As many of you would know, American politics is dominated by set press conferences and interviews and you will rarely see so-called ‘door-stops’. Come to think of it, I am not actually sure I have ever seen that kind of interview situation, that kind of interrogation used in US politics.
Contrast that with Australia. Random interviews are conducted on doorstops, as politicians emerge from their vehicles, leave church, finish up at events and so on.
Of course Australia also has your stock standard, walk to the lectern, make a statement or announcement and then field questions kind of press conference. There is of course that key difference though and that is we have, as part of our system, the ability to ask questions of our MP’s at just about any time.
Is the way that we as Australians do political journalism without flaws?

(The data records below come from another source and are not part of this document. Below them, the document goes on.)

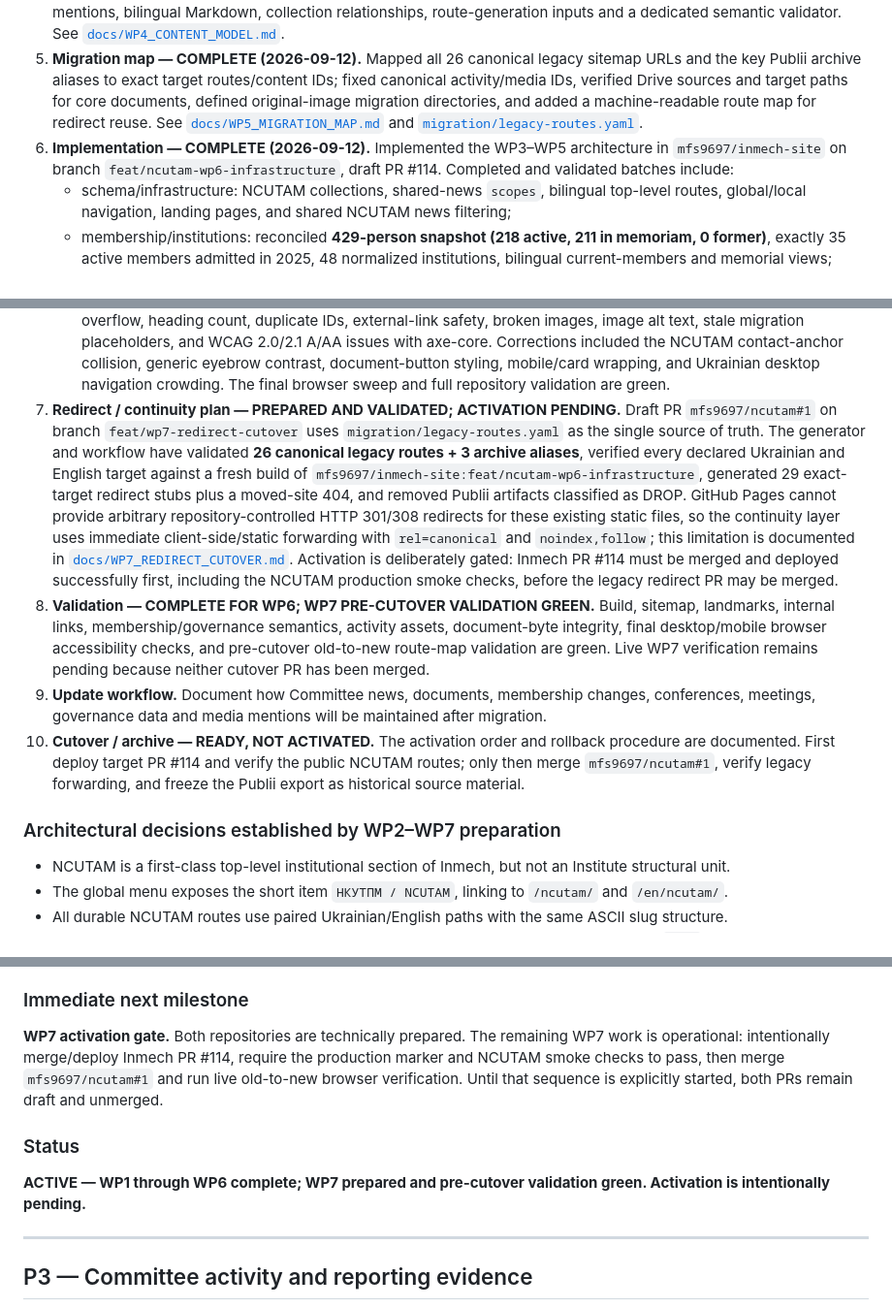
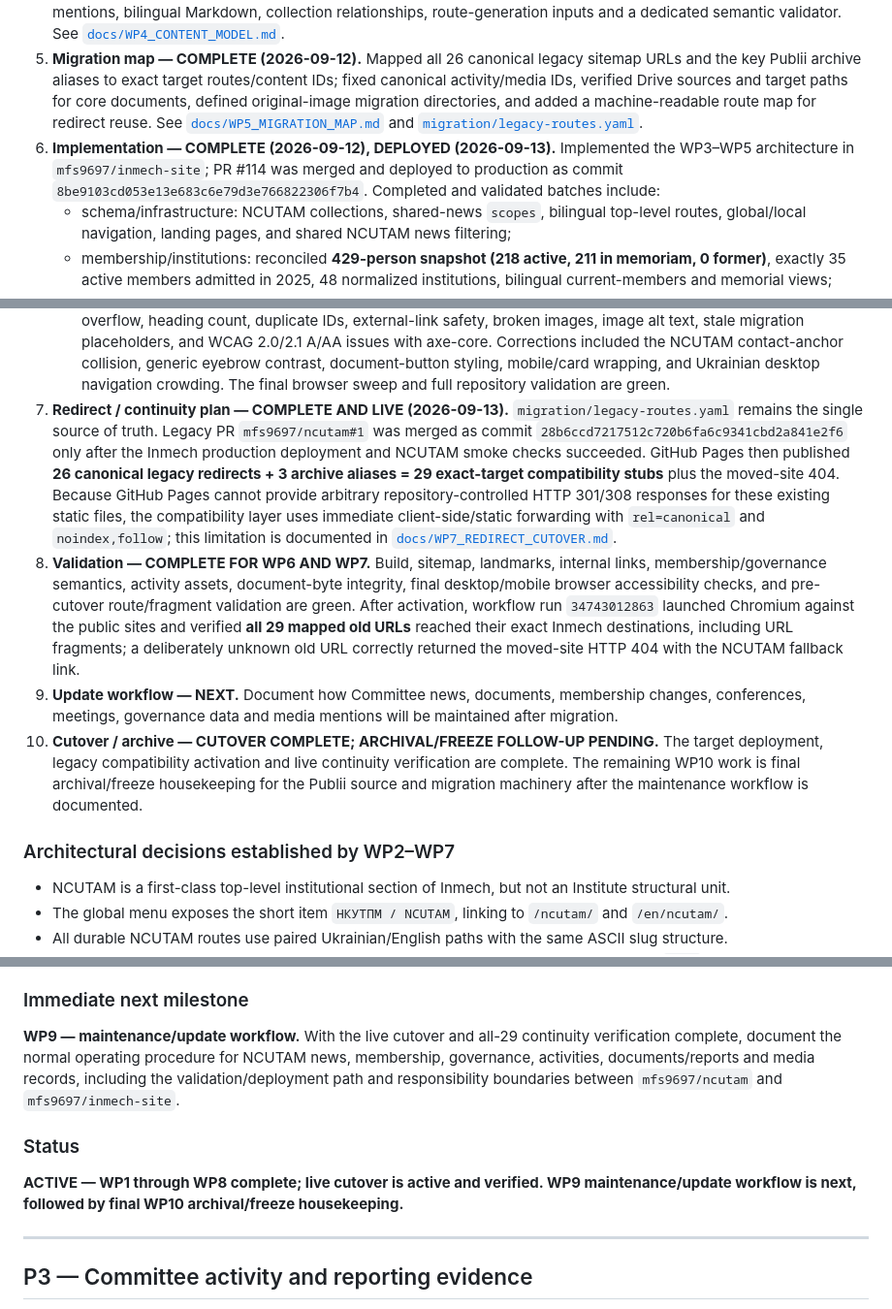
Before and after one commit to mfs9697/ncutam, a Markdown page: TASKS.md, 3 parts joined by grey strips. Shown at 97% size. GitHub-like rendering.

Commit message:
Mark NCUTAM WP7 cutover complete

```diff
--- a/TASKS.md
+++ b/TASKS.md
@@ -42,7 +42,7 @@ Move the Committee's public content from the current Publii-generated site into
 3. **Target architecture — COMPLETE (2026-09-12).** Defined the exact `/ncutam/` and `/en/ncutam/` route hierarchy, global/local navigation, landing-page role, bilingual policy, shared-news canonical behavior, activity/document archives, sitemap/search implications, and target destinations for the legacy-content classes. See [`docs/WP3_TARGET_ARCHITECTURE.md`](docs/WP3_TARGET_ARCHITECTURE.md).
 4. **Content model — COMPLETE (2026-09-12).** Defined the concrete Astro collection/data model for news scope, evergreen pages, normalized institutions, members, governance, durable activities, documents/reports, media mentions, bilingual Markdown, collection relationships, route-generation inputs and a dedicated semantic validator. See [`docs/WP4_CONTENT_MODEL.md`](docs/WP4_CONTENT_MODEL.md).
 5. **Migration map — COMPLETE (2026-09-12).** Mapped all 26 canonical legacy sitemap URLs and the key Publii archive aliases to exact target routes/content IDs; fixed canonical activity/media IDs, verified Drive sources and target paths for core documents, defined original-image migration directories, and added a machine-readable route map for redirect reuse. See [`docs/WP5_MIGRATION_MAP.md`](docs/WP5_MIGRATION_MAP.md) and [`migration/legacy-routes.yaml`](migration/legacy-routes.yaml).
-6. **Implementation — COMPLETE (2026-09-12).** Implemented the WP3–WP5 architecture in `mfs9697/inmech-site` on branch `feat/ncutam-wp6-infrastructure`, draft PR #114. Completed and validated batches include:
+6. **Implementation — COMPLETE (2026-09-12), DEPLOYED (2026-09-13).** Implemented the WP3–WP5 architecture in `mfs9697/inmech-site`; PR #114 was merged and deployed to production as commit `8be9103cd053e13e683c6e79d3e766822306f7b4`. Completed and validated batches include:
    - schema/infrastructure: NCUTAM collections, shared-news `scopes`, bilingual top-level routes, global/local navigation, landing pages, and shared NCUTAM news filtering;
    - membership/institutions: reconciled **429-person snapshot (218 active, 211 in memoriam, 0 former)**, exactly 35 active members admitted in 2025, 48 normalized institutions, bilingual current-members and memorial views;
    - current governance: 17 linked leadership/Presidium assignments and approved responsibilities effective from 1 December 2025, rendered bilingually from structured data;
@@ -53,12 +53,12 @@ Move the Committee's public content from the current Publii-generated site into
    - route cleanup: duplicate Ukrainian/English `in-memoriam` route definitions removed, leaving one canonical data-driven route per language;
    - validation: `check:ncutam` validates membership/governance semantics, activity gallery paths/counts and bilingual alt text, activity-document references, while the document validator pins exact Git-blob hashes for all 19 published PDFs;
    - final visual/mobile/content/accessibility sweep: all **46 bilingual NCUTAM routes** were rendered in Chromium at desktop (1440×900) and mobile (390×844) sizes for **92 browser renders**. The sweep checked horizontal overflow, heading count, duplicate IDs, external-link safety, broken images, image alt text, stale migration placeholders, and WCAG 2.0/2.1 A/AA issues with axe-core. Corrections included the NCUTAM contact-anchor collision, generic eyebrow contrast, document-button styling, mobile/card wrapping, and Ukrainian desktop navigation crowding. The final browser sweep and full repository validation are green.
-7. **Redirect / continuity plan — PREPARED AND VALIDATED; ACTIVATION PENDING.** Draft PR `mfs9697/ncutam#1` on branch `feat/wp7-redirect-cutover` uses `migration/legacy-routes.yaml` as the single source of truth. The generator and workflow have validated **26 canonical legacy routes + 3 archive aliases**, verified every declared Ukrainian and English target against a fresh build of `mfs9697/inmech-site:feat/ncutam-wp6-infrastructure`, generated 29 exact-target redirect stubs plus a moved-site 404, and removed Publii artifacts classified as DROP. GitHub Pages cannot provide arbitrary repository-controlled HTTP 301/308 redirects for these existing static files, so the continuity layer uses immediate client-side/static forwarding with `rel=canonical` and `noindex,follow`; this limitation is documented in [`docs/WP7_REDIRECT_CUTOVER.md`](docs/WP7_REDIRECT_CUTOVER.md). Activation is deliberately gated: Inmech PR #114 must be merged and deployed successfully first, including the NCUTAM production smoke checks, before the legacy redirect PR may be merged.
-8. **Validation — COMPLETE FOR WP6; WP7 PRE-CUTOVER VALIDATION GREEN.** Build, sitemap, landmarks, internal links, membership/governance semantics, activity assets, document-byte integrity, final desktop/mobile browser accessibility checks, and pre-cutover old-to-new route-map validation are green. Live WP7 verification remains pending because neither cutover PR has been merged.
-9. **Update workflow.** Document how Committee news, documents, membership changes, conferences, meetings, governance data and media mentions will be maintained after migration.
-10. **Cutover / archive — READY, NOT ACTIVATED.** The activation order and rollback procedure are documented. First deploy target PR #114 and verify the public NCUTAM routes; only then merge `mfs9697/ncutam#1`, verify legacy forwarding, and freeze the Publii export as historical source material.
+7. **Redirect / continuity plan — COMPLETE AND LIVE (2026-09-13).** `migration/legacy-routes.yaml` remains the single source of truth. Legacy PR `mfs9697/ncutam#1` was merged as commit `28b6ccd7217512c720b6fa6c9341cbd2a841e2f6` only after the Inmech production deployment and NCUTAM smoke checks succeeded. GitHub Pages then published **26 canonical legacy redirects + 3 archive aliases = 29 exact-target compatibility stubs** plus the moved-site 404. Because GitHub Pages cannot provide arbitrary repository-controlled HTTP 301/308 responses for these existing static files, the compatibility layer uses immediate client-side/static forwarding with `rel=canonical` and `noindex,follow`; this limitation is documented in [`docs/WP7_REDIRECT_CUTOVER.md`](docs/WP7_REDIRECT_CUTOVER.md).
+8. **Validation — COMPLETE FOR WP6 AND WP7.** Build, sitemap, landmarks, internal links, membership/governance semantics, activity assets, document-byte integrity, final desktop/mobile browser accessibility checks, and pre-cutover route/fragment validation are green. After activation, workflow run `34743012863` launched Chromium against the public sites and verified **all 29 mapped old URLs** reached their exact Inmech destinations, including URL fragments; a deliberately unknown old URL correctly returned the moved-site HTTP 404 with the NCUTAM fallback link.
+9. **Update workflow — NEXT.** Document how Committee news, documents, membership changes, conferences, meetings, governance data and media mentions will be maintained after migration.
+10. **Cutover / archive — CUTOVER COMPLETE; ARCHIVAL/FREEZE FOLLOW-UP PENDING.** The target deployment, legacy compatibility activation and live continuity verification are complete. The remaining WP10 work is final archival/freeze housekeeping for the Publii source and migration machinery after the maintenance workflow is documented.
 
-### Architectural decisions established by WP2–WP7 preparation
+### Architectural decisions established by WP2–WP7
 - NCUTAM is a first-class top-level institutional section of Inmech, but not an Institute structural unit.
 - The global menu exposes the short item `НКУТПМ / NCUTAM`, linking to `/ncutam/` and `/en/ncutam/`.
 - All durable NCUTAM routes use paired Ukrainian/English paths with the same ASCII slug structure.
@@ -82,10 +82,10 @@ Move the Committee's public content from the current Publii-generated site into
 - Cutover order is mandatory: deploy and verify Inmech first, then activate legacy forwarding.
 
 ### Immediate next milestone
-**WP7 activation gate.** Both repositories are technically prepared. The remaining WP7 work is operational: intentionally merge/deploy Inmech PR #114, require the production marker and NCUTAM smoke checks to pass, then merge `mfs9697/ncutam#1` and run live old-to-new browser verification. Until that sequence is explicitly started, both PRs remain draft and unmerged.
+**WP9 — maintenance/update workflow.** With the live cutover and all-29 continuity verification complete, document the normal operating procedure for NCUTAM news, membership, governance, activities, documents/reports and media records, including the validation/deployment path and responsibility boundaries between `mfs9697/ncutam` and `mfs9697/inmech-site`.
 
 ### Status
-**ACTIVE — WP1 through WP6 complete; WP7 prepared and pre-cutover validation green. Activation is intentionally pending.**
+**ACTIVE — WP1 through WP8 complete; live cutover is active and verified. WP9 maintenance/update workflow is next, followed by final WP10 archival/freeze housekeeping.**
 
 ---
 
```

Certainly not.
A big problem with political journalism in Australia is the apparent lack of understanding and an inability to dissect the policies of our political parties and that is by far the biggest problem with political journalism in Australia.
There is, from time-t0-time a problem with the ‘maturity’ of political journalism. There are times when the questions directed at politicians are incredibly stupid or asked in a belligerent manner.
A problem also exists when largely trivial matters dominate the news cycle. This could be due to the fact that there is a lack of policy experience in the media and commentariat, or, as far as the wider journalistic landscape goes, a push in political journalism further towards what makes ratings than to what should be widely known about policy by the general public.
Of course, a general misunderstanding of policy exists within the general public too and even a number of politicians lack policy knowledge, but the latter have the means to articulate their views clearly to the public at their disposal.
Political reporting and journalism in Australia too, despite the more extensive media presence ‘in the field’ does not guarantee the cessation of something that the cynics, or as I like to refer to them in terms of politics, realists, rail against. Unfortunately, never ever will any level of media coverage of politics compel MP’s to answer questions in a truthful manner.
Thankfully, from time-to-time, they will however be caught out in their lies. The best chances of that happening are with an ever-present media like we have in Australia.
In a vibrant liberal democracy, we should be as open as possible and that includes a media with as much opportunity to ask questions as possible even though politicians tend to obfuscate and spin their way through what some describe as ‘answers’ to questions.
This should be the case even if we are uncomfortable at times about the conduct and depth of media coverage devoted to politics.
Posted on November 14, 2012, in Federal Politics and tagged Australian Government, Australian media, Australian politics, doorstops, journalism, media coverage, openness of government, political journalism, press conferences, US media, US politics. Bookmark the permalink. Leave a comment.